There are calls to clamp down on ‘pre-interviews’ for advanced physician training positions following claims they are being misused to cull applicants on discriminatory grounds.
The AMA Council of Doctors in Training (AMACDT) says it has received worrying reports from basic physician trainees about inappropriate personal questions being asked during ‘pre-interviews’. These are an informal face-to-face or phone conversation initiated by a trainee with a senior consultant who is on the selection panel or part of the recruitment process for a position on a specialist training program.
The questions of concern typically revolve around whether an applicant is married or planning to start a family. They are being asked “under the guise of getting to know [the applicant] or for workplace planning”, despite likely breaching workplace discrimination laws, according to Dr Tessa Kennedy, chair of the AMACDT.
After hearing initial reports from physician trainees in NSW, the Council surveyed its members and gathered many reports from male and female candidates who had applied for training places in the Royal Australasian College of Physicians’ advanced training program, as well general practice and obstetrics and gynaecology.
“Some are being prefaced by things like ‘I know I can’t ask you this but….’ under the guise of getting to know [the applicant] or workforce planning,” Dr Kennedy tells the limbic.
“The questions range from very explicit and clearly inappropriate like ‘are you planning to get pregnant?’ – the implication being you should not and if you are, you don’t get this job.
“Others were a little bit more canny, [for example] ‘is there any reason you won’t be able to complete this area of training?’”
With candidates facing fierce competition for training places, some are resorting to hiding their marital status for fear of being discriminated against, according to Dr Kennedy.
“The overt advice that people have been given going into these interviews was ‘take your wedding ring off, and if you’re asked an inappropriate question, say: ‘no I’m not planning to get pregnant’ rather than objecting to the question’.”
According to the Australian Human Rights Commission, employers may need to ask a pregnant candidate for information about her pregnancy to determine whether she will be able to perform the requirements of the job and assess health and safety risks.
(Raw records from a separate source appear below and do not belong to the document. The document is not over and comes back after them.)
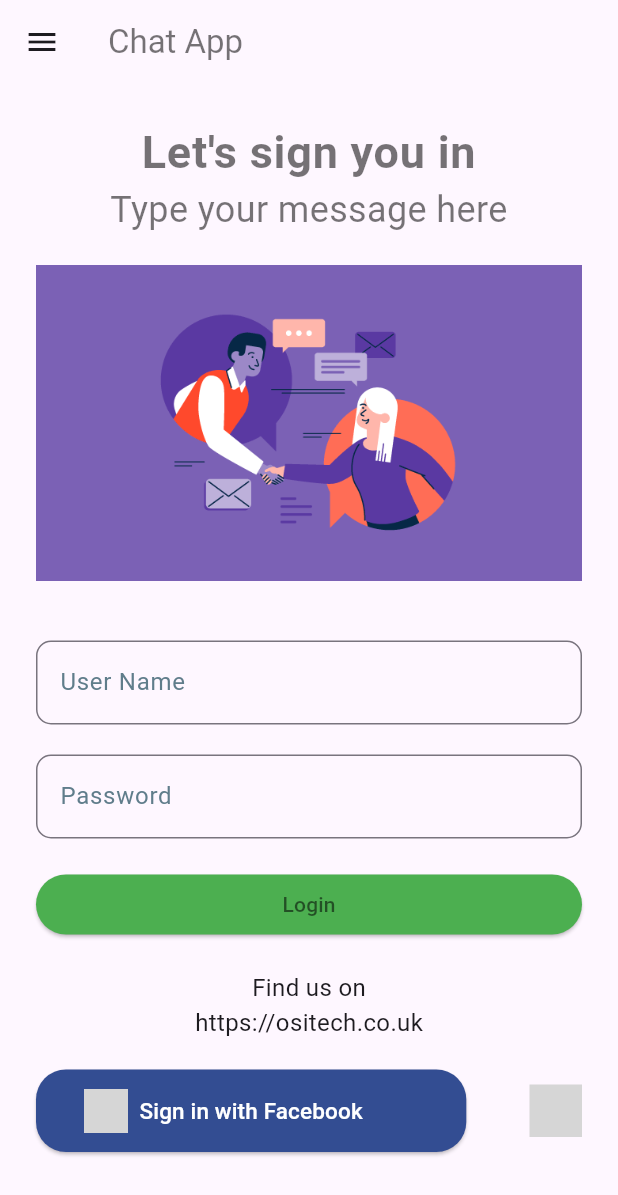
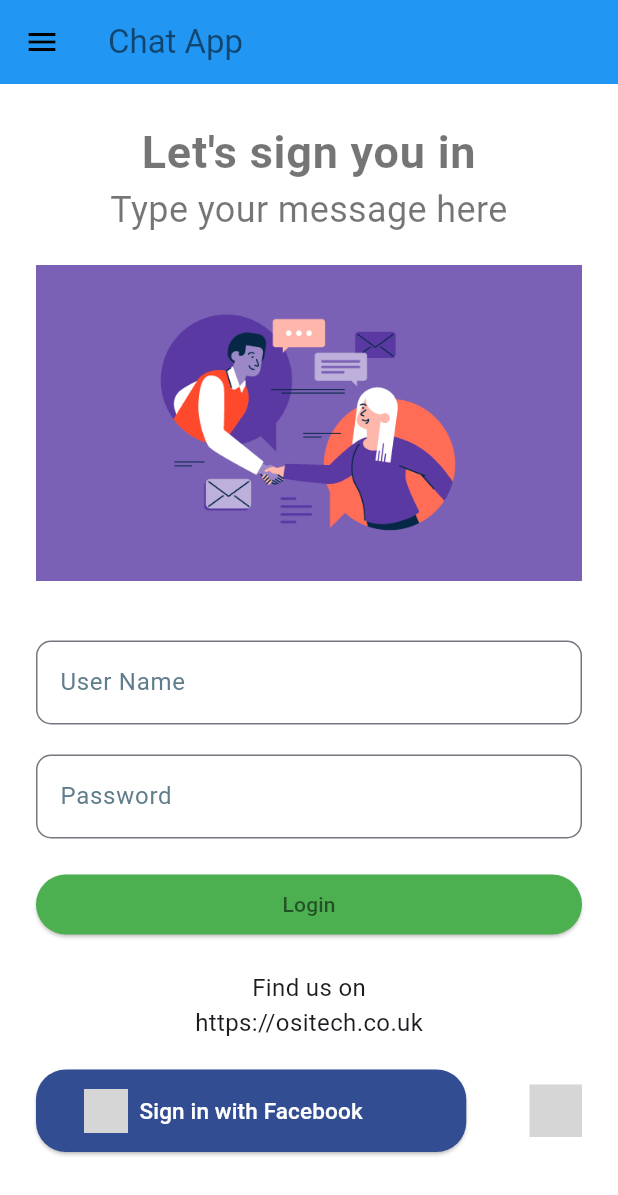
Before and after one commit to osmankunt/chat_app, a Flutter app: the screen it shows after launch, on a phone screen of 412 x 824 dp. Shown: the top 1195 px of the screen. Run offline on Flutter 3.47's test engine with Material 3 defaults, Android fonts, the phone set to English and light mode, and no system bars; drawn by our look-alikes of social_login_buttons; our stand-ins replace google_fonts; missing offline and left inert: social_media_buttons; Roboto replaces fonts that are missing (Aboreto); grey boxes are pictures that could not be loaded.

```diff
--- a/lib/login_page.dart
+++ b/lib/login_page.dart
@@ -34,6 +34,7 @@ class LoginPage extends StatelessWidget {
   @override
   Widget build(BuildContext context) {
     return Scaffold(
+      backgroundColor: Colors.white,
       appBar: AppBar(
         title: Text(
           "Chat App",
--- a/lib/main.dart
+++ b/lib/main.dart
@@ -12,7 +12,13 @@ class ChatApp extends StatelessWidget {
   @override
   Widget build(BuildContext context) {
     return MaterialApp(
-      theme: ThemeData(primarySwatch: Colors.deepPurple),
+      theme: ThemeData(
+          canvasColor: Colors.transparent,
+          primaryColor: Colors.deepPurple,
+          appBarTheme: const AppBarTheme(
+            backgroundColor: Colors.blue,
+            foregroundColor: Colors.black,
+          )),
       title: "Chat App",
       home: LoginPage(),
       routes: {'/chat': (context) => ChatPage()},
--- a/lib/widgets/chat_bubble.dart
+++ b/lib/widgets/chat_bubble.dart
@@ -37,6 +37,7 @@ class _ChatBubbleState extends State<ChatBubble> {
 
   @override
   Widget build(BuildContext context) {
+    bool isAuthor = widget.entity.author.username == "Ositech";
     return Align(
       alignment: widget.alignment,
       child: Container(
@@ -44,7 +45,7 @@ class _ChatBubbleState extends State<ChatBubble> {
         padding: const EdgeInsets.all(24),
         margin: const EdgeInsets.all(20),
         decoration: BoxDecoration(
-          color: Colors.grey,
+          color: isAuthor ? Theme.of(context).primaryColor : Colors.black87,
           borderRadius: messageBubbleDirection(),
         ),
         child: SingleChildScrollView(
```
Also changed, not shown: lib/widgets/dog_bottom_sheet.dart (+9 -2 lines).
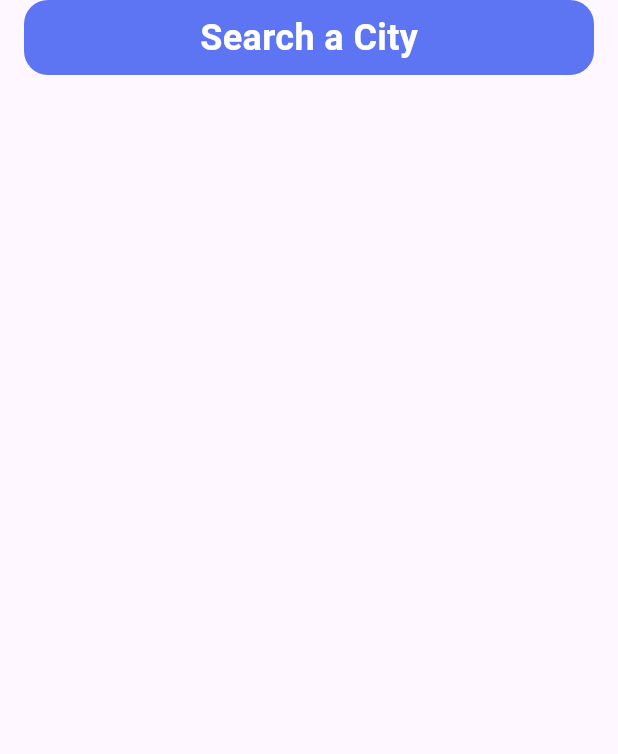
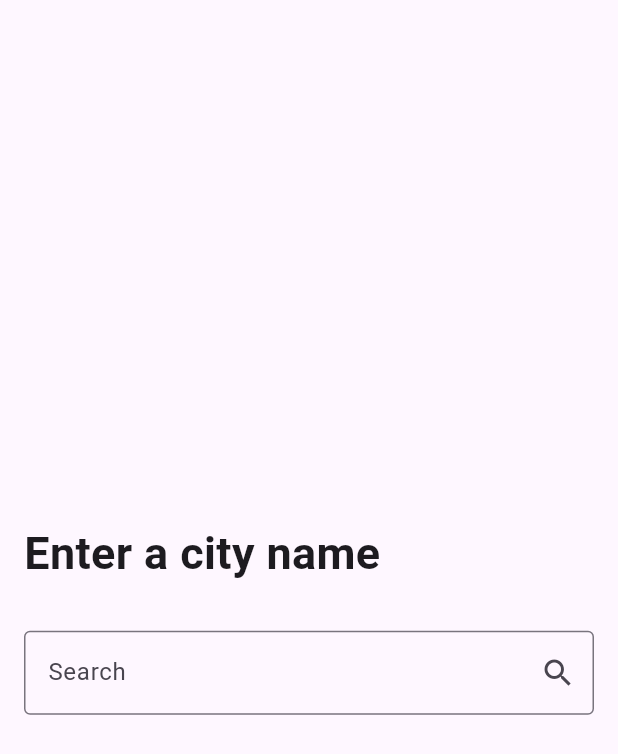
Before and after one commit to Hishamk99/weather-app, a Flutter app: the CustomButton widget shown alone on an empty page, opened directly, after a tap on "Search a City", on a phone screen of 412 x 824 dp. Shown: the top 754 px of the screen. Run offline on Flutter 3.47's test engine with Material 3 defaults, Android fonts, the phone set to English and light mode, and no system bars; network calls fail.

Commit message:
create search page

```diff
--- a/lib/main.dart
+++ b/lib/main.dart
@@ -1,5 +1,5 @@
 import 'package:flutter/material.dart';
-
+import 'package:weather_application/screens/search_page.dart';
 import 'screens/home_page.dart';
 
 void main() {
@@ -11,9 +11,13 @@ class WeatherApp extends StatelessWidget {
 
   @override
   Widget build(BuildContext context) {
-    return const MaterialApp(
+    return MaterialApp(
       debugShowCheckedModeBanner: false,
-      home: HomePage(),
+      routes: {
+        SearchPage.id: (context) => const SearchPage(),
+        HomePage.id: (context) => const HomePage(),
+      },
+      initialRoute: HomePage.id,
     );
   }
 }
--- a/lib/screens/home_page.dart
+++ b/lib/screens/home_page.dart
@@ -3,6 +3,7 @@ import 'package:weather_application/widgets/no_weather_data.dart';
 
 class HomePage extends StatelessWidget {
   const HomePage({super.key});
+  static String id = 'HomePage';
 
   @override
   Widget build(BuildContext context) {
--- /dev/null
+++ b/lib/screens/search_page.dart
@@ -0,0 +1,46 @@
+import 'package:flutter/material.dart';
+
+class SearchPage extends StatelessWidget {
+  const SearchPage({super.key});
+  static String id = 'SearchPage';
+
+  @override
+  Widget build(BuildContext context) {
+    return SafeArea(
+      child: Scaffold(
+        body: Padding(
+          padding: const EdgeInsets.symmetric(horizontal: 16),
+          child: Column(
+            mainAxisAlignment: MainAxisAlignment.center,
+            children: [
+              const Row(
+                mainAxisAlignment: MainAxisAlignment.start,
+                children: [
+                  Text(
+                    'Enter a city name',
+                    style: TextStyle(
+                      fontWeight: FontWeight.bold,
+                      fontSize: 30,
+                    ),
+                  ),
+                ],
+              ),
+              const SizedBox(
+                height: 30,
+              ),
+              TextField(
+                onSubmitted: (value) {},
+                decoration: const InputDecoration(
+                  labelText: 'Search',
+                  suffixIcon: Icon(Icons.search),
+                  hintText: 'Enter a city name',
+                  border: OutlineInputBorder(),
+                ),
+              ),
+            ],
+          ),
+        ),
+      ),
+    );
+  }
+}
--- a/lib/widgets/custom_button.dart
+++ b/lib/widgets/custom_button.dart
@@ -1,4 +1,5 @@
 import 'package:flutter/material.dart';
+import 'package:weather_application/screens/search_page.dart';
 
 class CustomButton extends StatelessWidget {
   const CustomButton({
@@ -8,7 +9,9 @@ class CustomButton extends StatelessWidget {
   @override
   Widget build(BuildContext context) {
     return GestureDetector(
-      onTap: () {},
+      onTap: () {
+        Navigator.pushNamed(context, SearchPage.id);
+      },
       child: Container(
         margin: const EdgeInsets.symmetric(horizontal: 16),
         width: double.infinity,
```
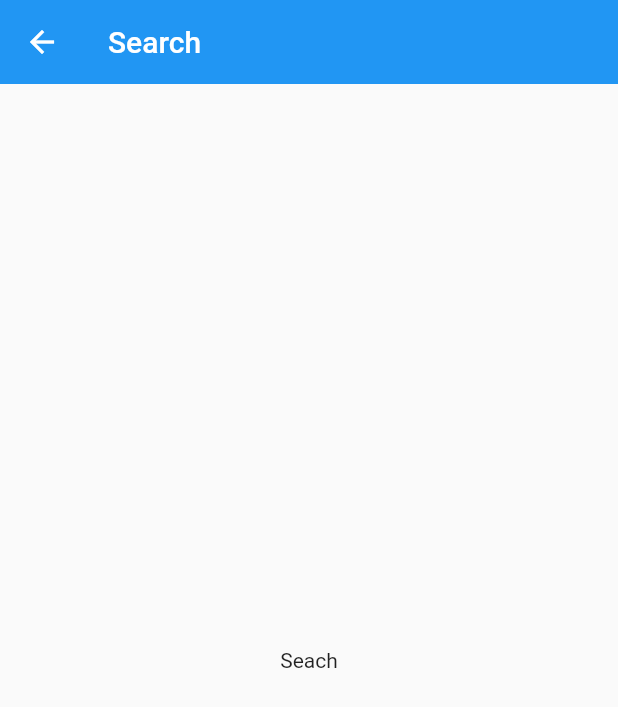
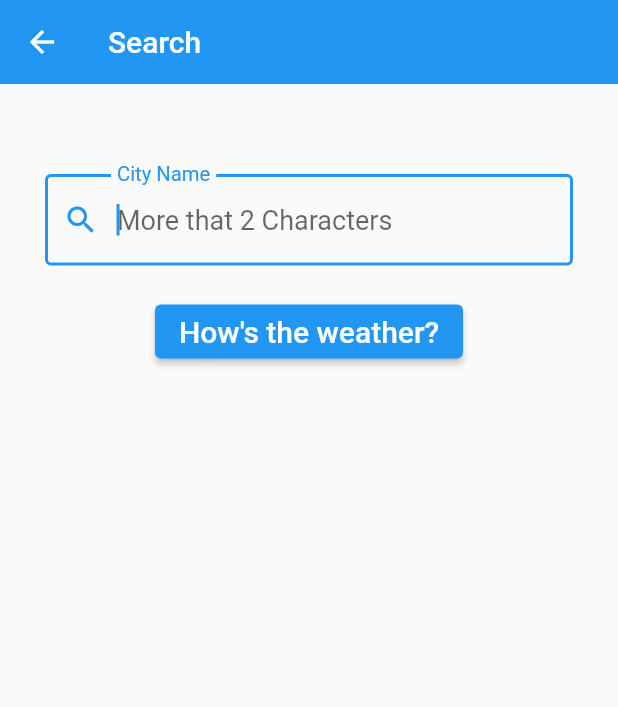
Before and after one commit to Deepak-coder80/weather-app-state-management, a Flutter app: the SearchPage screen opened directly, on a phone screen of 412 x 824 dp. Shown: the top 707 px of the screen. Run offline on Flutter 3.47's test engine with Material 2 defaults, Android fonts, the phone set to English and light mode, and no system bars; our stand-ins replace bloc, equatable, flutter_bloc, flutter_dotenv; network calls fail.

Commit message:
search form

```diff
--- a/lib/cubits/weather/weather_cubit.dart
+++ b/lib/cubits/weather/weather_cubit.dart
@@ -1,3 +1,5 @@
+// ignore_for_file: depend_on_referenced_packages
+
 import 'dart:developer';
 
 import 'package:bloc/bloc.dart';
--- a/lib/pages/search_page.dart
+++ b/lib/pages/search_page.dart
@@ -8,6 +8,21 @@ class SearchPage extends StatefulWidget {
 }
 
 class _SearchPageState extends State<SearchPage> {
+  final _formKey = GlobalKey<FormState>();
+  String? _city;
+  AutovalidateMode autovalidateMode = AutovalidateMode.disabled;
+
+  void _submit() {
+    setState(() {
+      autovalidateMode = AutovalidateMode.always;
+    });
+    final form = _formKey.currentState;
+    if (form != null && form.validate()) {
+      form.save();
+      Navigator.pop(context, _city!.trim());
+    }
+  }
+
   @override
   Widget build(BuildContext context) {
     return Scaffold(
@@ -15,8 +30,50 @@ class _SearchPageState extends State<SearchPage> {
         title: const Text('Search'),
         elevation: 0,
       ),
-      body: const Center(
-        child: Text('Seach'),
+      body: Form(
+        key: _formKey,
+        autovalidateMode: autovalidateMode,
+        child: Column(
+          children: [
+            const SizedBox(
+              height: 60.0,
+            ),
+            Padding(
+              padding: const EdgeInsets.symmetric(
+                horizontal: 30,
+              ),
+              child: TextFormField(
+                autofocus: true,
+                style: const TextStyle(fontSize: 18),
+                decoration: const InputDecoration(
+                    labelText: 'City Name',
+                    hintText: 'More that 2 Characters',
+                    prefixIcon: Icon(Icons.search),
+                    border: OutlineInputBorder()),
+                validator: (String? input) {
+                  if (input == null || input.trim().length < 2) {
+                    return 'City name atleast 2 characters long';
+                  }
+                  return null;
+                },
+                onSaved: (String? input) {
+                  _city = input;
+                },
+              ),
+            ),
+            const SizedBox(
+              height: 20.0,
+            ),
+            ElevatedButton(
+                onPressed: _submit,
+                child: const Text(
+                  'How\'s the weather?',
+                  style: TextStyle(
+                    fontSize: 20.0,
+                  ),
+                ))
+          ],
+        ),
       ),
     );
   }
```
Also changed, not shown: lib/pages/home_page.dart (+28 -3 lines).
However it’s possible for a candidate to bring a complaint of discrimination if they can show an employer relied on information – such as the candidate having children – to decide not to offer them a job.
Dr Kennedy says the informal setting of the pre-interview appears to facilitate an inappropriate line of questioning to elicit information which may even in some cases be used “to help cull applications.”
When the AMA raised it as an issue, it was told have defended the use of pre-interviews as a “necessary step in the selection process”, arguing that the formal interview itself “is so short we can’t offer interviews to everyone so we want to know who’s really keen”.
But this is not an excuse for engaging in a practice that compromises selection processes and likely breaches workplace discrimination laws, says Dr Kennedy.
The issue came to a head last year, prompting the NSW Ministry of Health to publish a brochure outlining what types of questions are and are not appropriate in interview settings.
The RACP has since followed suit, with president Associate Professor Mark Lane highlighting the publication of a statement on the issue in the college’s newsletter.
“Regrettably, over the last 12 months there have been reports of College members asking unacceptable questions of prospective trainees during interviews. The College has issued a statement outlining what is acceptable and what is not – and it is incumbent on us all to adopt best practice,” Professor Lane said.
But Dr Kennedy believes further action is needed, such as new guidelines for “pre-interviews” that stipulate they only operate as a group information session in which candidates can ask questions about the job being offered.
“It should not be about asking trainees questions about themselves, that is what a formal interview is for. And then, the questions should be based purely around the selection criteria for the job, none of which includes whether you have a uterus, plan to use it or are married or otherwise.”
In a statement, a spokeswoman for the RACP said ‘does not support discrimination of any kind” and backed employers and the AMA CDT in their efforts to stamp out unacceptable behaviour in recruitment.
The president’s message is clear and confirms that members involved in selection are to adhere to principles including: selecting for excellence, embracing diversity, and rigour and fairness through the use of a selection process that is merit-based, transparent and equitable, the spokeswoman said.
“The College is working on a Guide to Selection which will continue to re-iterate its stance and provide further guidance to Fellows involved in selection,” she concluded.